Deep cuts no panacea for recession woes

Jan 21, 2016 9:35 AM
Carolyn Reid

Rick Spence, Financial Post
Published: Monday, September 14, 2009

The challenge of any successful business is to turn a weakness into strength. Figure out what's not working, and then find ways to overcome that flaw and outshine the competition.

No one does this better than entrepreneurs. Remember when lawn-spraying companies proudly sported names like ChemLawn? Once consumers started questioning the concept of dumping chemicals on their backyards, entrepreneurs responded by starting new lawn-care firms with idyllic names such as Barefoot and Trugreen.

I just read of another example at a bar in Berlin. Every retailer gambles when it purchases inventory, knowing some items will be more popular than others. In the heart of what used to be East Berlin, the Broker's Bier Borse devised a market-oriented solution. An electronic ticker over the bar readjusts prices every three minutes, upping the price tag on popular beers or lunch specials, and lowering the prices of the drinks and dinners currently less in demand. Result: better-balanced inventory, fewer product shortages, and daily discounts for bargain hunters.

What does it take to turn common obstacles into opportunities? It's just a matter of attitude. You have to be continually open to new ideas and see your business from the customer's point of view. What frustrates your clients? What prevents them from doing more business with you, or even with your competitors? Only once you identify these problems can you dream up solutions that will win their hearts and wallets.

Twenty years ago, Apple Computer faced a distribution colossus in the form of Microsoft-powered personal computers. But CEO Steve Jobs knew people hated having to learn MS-DOS just to type out a letter. So Apple made the user experience a selling feature, first by offering easy-to-use graphical operating systems and later supplying the coolest designs, from the one-piece iMac to the ultrathin MacBook Air laptop.

Every entrepreneur understands establishing a defensible niche, but you must push beyond that to grow. Toronto-based hamburger chain Lick's took on McDonald's with a chunky charcoal-grilled "homeburger" that made the Big Mac look small, and singing servers who make dining out a more personal experience than lining up at KFC. Now 30 years old, Lick's has 24 outlets and is expanding slowly but steadily across Canada.

The ultimate underdog, WestJet, became Canada's most valuable airline by stressing friendly service. With Air Canada staff known for their surly, civil-service demeanour (and heated strikes), WestJet promised crews that care, because they think like owners (and in fact are).

Examples such as these can help you spot opportunities to turn weaknesses into strengths. Is customer service a problem in your industry? Measure your service levels, then set the bar higher (remember FedEx's "absolutely positively" campaign?). Train your staff to go the extra mile -- and provide incentives to encourage them to do it every day.

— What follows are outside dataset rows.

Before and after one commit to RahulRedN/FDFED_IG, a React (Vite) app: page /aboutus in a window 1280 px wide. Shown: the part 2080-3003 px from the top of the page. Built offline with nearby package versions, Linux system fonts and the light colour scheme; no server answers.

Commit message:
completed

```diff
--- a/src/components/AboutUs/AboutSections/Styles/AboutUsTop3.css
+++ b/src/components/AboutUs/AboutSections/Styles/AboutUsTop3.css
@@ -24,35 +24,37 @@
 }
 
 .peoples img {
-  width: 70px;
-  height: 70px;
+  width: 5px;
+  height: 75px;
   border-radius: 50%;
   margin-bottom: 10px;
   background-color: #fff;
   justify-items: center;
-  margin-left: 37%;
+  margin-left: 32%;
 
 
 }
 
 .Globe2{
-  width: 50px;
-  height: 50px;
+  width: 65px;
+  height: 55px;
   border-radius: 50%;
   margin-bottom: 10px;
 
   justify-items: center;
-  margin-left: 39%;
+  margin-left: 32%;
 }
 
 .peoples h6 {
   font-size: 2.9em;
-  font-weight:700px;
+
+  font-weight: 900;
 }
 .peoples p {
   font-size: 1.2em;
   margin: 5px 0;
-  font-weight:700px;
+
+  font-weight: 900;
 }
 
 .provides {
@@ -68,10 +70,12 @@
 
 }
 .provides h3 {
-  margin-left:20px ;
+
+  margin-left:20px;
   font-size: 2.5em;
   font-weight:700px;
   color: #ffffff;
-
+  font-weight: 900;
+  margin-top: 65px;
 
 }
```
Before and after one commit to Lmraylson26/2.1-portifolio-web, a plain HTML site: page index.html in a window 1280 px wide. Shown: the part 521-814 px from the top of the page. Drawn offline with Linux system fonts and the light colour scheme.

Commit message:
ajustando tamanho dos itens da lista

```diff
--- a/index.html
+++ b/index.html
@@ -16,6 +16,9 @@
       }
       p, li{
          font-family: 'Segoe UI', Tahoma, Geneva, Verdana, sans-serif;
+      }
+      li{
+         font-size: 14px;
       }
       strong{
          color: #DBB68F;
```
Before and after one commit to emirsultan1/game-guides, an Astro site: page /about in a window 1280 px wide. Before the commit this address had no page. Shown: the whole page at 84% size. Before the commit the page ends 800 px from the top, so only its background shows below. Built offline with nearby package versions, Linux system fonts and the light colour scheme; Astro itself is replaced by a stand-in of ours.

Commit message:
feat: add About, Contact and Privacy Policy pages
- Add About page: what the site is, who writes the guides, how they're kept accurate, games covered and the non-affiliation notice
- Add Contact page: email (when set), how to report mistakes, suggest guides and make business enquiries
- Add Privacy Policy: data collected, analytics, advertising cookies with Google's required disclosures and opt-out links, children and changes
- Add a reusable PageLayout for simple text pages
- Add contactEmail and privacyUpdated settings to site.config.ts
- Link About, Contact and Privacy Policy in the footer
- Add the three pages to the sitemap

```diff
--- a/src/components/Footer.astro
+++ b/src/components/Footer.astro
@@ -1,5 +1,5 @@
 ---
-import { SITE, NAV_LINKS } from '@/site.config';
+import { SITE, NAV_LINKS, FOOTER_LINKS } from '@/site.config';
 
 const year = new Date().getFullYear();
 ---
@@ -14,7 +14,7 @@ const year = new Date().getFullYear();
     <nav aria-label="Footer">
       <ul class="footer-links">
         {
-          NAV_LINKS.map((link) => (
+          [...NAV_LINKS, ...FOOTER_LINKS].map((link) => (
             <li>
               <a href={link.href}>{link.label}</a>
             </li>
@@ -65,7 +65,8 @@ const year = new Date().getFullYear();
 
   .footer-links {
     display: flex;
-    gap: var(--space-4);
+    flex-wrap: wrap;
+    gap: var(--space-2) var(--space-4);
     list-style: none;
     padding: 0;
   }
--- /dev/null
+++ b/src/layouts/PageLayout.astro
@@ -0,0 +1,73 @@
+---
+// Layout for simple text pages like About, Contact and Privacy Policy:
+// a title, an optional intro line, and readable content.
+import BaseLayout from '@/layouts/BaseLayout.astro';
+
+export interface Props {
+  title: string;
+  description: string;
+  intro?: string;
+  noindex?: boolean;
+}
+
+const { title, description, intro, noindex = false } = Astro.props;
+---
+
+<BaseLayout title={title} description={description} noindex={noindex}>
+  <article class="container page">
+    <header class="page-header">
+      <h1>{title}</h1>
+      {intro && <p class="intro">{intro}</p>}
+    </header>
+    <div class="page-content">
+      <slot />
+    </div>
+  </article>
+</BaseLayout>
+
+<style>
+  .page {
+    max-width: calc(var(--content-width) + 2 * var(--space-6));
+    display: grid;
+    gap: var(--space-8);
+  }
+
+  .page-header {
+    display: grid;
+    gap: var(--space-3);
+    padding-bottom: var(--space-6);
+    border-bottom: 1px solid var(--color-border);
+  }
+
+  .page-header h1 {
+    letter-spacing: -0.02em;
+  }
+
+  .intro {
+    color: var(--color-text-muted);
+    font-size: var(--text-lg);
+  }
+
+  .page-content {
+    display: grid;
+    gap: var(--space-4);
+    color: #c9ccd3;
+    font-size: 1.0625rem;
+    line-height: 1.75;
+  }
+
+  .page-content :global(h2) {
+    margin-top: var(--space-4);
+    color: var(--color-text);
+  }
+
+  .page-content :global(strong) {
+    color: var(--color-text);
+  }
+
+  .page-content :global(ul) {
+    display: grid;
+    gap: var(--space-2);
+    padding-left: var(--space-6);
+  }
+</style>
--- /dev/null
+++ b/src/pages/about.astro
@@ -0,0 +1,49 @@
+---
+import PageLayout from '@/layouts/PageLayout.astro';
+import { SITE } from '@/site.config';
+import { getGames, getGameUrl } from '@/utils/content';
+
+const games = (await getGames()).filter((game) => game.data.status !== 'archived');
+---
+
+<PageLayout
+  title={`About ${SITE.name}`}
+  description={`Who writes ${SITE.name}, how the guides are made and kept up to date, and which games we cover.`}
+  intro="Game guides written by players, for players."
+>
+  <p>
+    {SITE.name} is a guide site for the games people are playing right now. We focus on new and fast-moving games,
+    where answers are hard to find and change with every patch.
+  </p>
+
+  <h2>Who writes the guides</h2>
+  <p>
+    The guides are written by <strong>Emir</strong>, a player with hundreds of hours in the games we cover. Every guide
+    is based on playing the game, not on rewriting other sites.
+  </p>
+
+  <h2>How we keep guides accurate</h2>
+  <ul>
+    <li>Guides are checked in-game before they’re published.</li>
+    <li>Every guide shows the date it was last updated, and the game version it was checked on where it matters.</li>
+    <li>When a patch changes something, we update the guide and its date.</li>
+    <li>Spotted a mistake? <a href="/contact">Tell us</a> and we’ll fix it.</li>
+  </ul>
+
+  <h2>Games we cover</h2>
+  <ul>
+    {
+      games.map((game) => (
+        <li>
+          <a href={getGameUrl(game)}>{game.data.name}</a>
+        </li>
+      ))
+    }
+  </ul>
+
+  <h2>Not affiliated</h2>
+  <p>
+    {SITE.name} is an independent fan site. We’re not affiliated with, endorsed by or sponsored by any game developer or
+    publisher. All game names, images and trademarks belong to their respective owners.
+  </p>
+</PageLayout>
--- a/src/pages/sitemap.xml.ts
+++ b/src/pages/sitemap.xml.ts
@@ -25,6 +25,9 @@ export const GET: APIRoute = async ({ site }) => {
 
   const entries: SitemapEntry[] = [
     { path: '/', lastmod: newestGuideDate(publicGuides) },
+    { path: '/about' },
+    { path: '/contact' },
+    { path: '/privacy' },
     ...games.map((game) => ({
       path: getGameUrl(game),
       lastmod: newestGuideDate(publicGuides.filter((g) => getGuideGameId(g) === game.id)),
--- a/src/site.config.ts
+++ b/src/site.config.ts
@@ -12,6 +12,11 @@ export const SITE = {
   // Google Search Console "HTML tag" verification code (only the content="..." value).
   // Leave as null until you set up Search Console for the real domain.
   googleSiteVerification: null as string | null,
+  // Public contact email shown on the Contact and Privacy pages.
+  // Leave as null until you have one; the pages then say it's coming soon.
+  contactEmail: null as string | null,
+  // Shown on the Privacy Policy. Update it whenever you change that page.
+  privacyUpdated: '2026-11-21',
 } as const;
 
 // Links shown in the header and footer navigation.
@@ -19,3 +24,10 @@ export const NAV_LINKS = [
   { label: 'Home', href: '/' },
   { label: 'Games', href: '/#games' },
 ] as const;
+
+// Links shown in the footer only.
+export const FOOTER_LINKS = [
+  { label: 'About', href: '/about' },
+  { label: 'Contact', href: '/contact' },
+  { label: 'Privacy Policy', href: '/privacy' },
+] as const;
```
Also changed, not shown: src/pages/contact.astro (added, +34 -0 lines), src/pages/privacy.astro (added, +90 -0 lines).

Fill in gaps in your product line. If demand is growing for lower-cost products in your industry (or for higher-priced, higher-quality items), diversify your offerings by setting up new brands or distribution channels to meet these needs. If Indigo (Indigo, Chapters, Coles, and Chapters.,hotel chains, supermarkets and wireless companies can do it, you can too. Are customers bored with the same-old same-old in your industry? Mix it up. WestJet armed its flight crews with silly jokes ( "If you would all pay attention to the following safety demonstration -- we would be genuinely surprised") to put a laugh into every liftoff. In Halifax, Pete Luckett's Pete's Frootique introduced the colour, freshness and cheeky personality of an English country market into the tired grocery business -- and even a busker-in-residence. Luckett's motto: "Be first, best or different."

Find more ways to give your customers what they want. After Apple upended the personal device market by inventing the sleek iPod, Jobs became an even bigger hero by forcing the record labels to accept his 99-cent price tag for downloading songs on iTunes.

Loblaw's President's Choice built its reputation for quality by packing more chocolate-chips into its cookies than the national brands had ever done.

Many companies overcome customer mistrust (or unfamiliarity with new products and services) by offering no-quibble guarantees. If you don't like my product, take your money back; if you're not satisfied with my service, we'll keep trying till you are. The risk is low. As a business journalist, I get to ask indelicate questions, and one of my favourites is, "How often has someone taken you up on your guarantee?" The most common answer: "I'd have to check. No one has done it in a long time."

Transforming problems into strengths is a game-changing strategy. It may require updating your brand promise, or reinventing the whole business. Innovation has to spring from genuine customer need and must fit naturally with your company culture. But when you learn to redefine industry obstacles as custom-made opportunities, you find business gets easier. And a lot more fun.

© National Post (Evergreen) 2009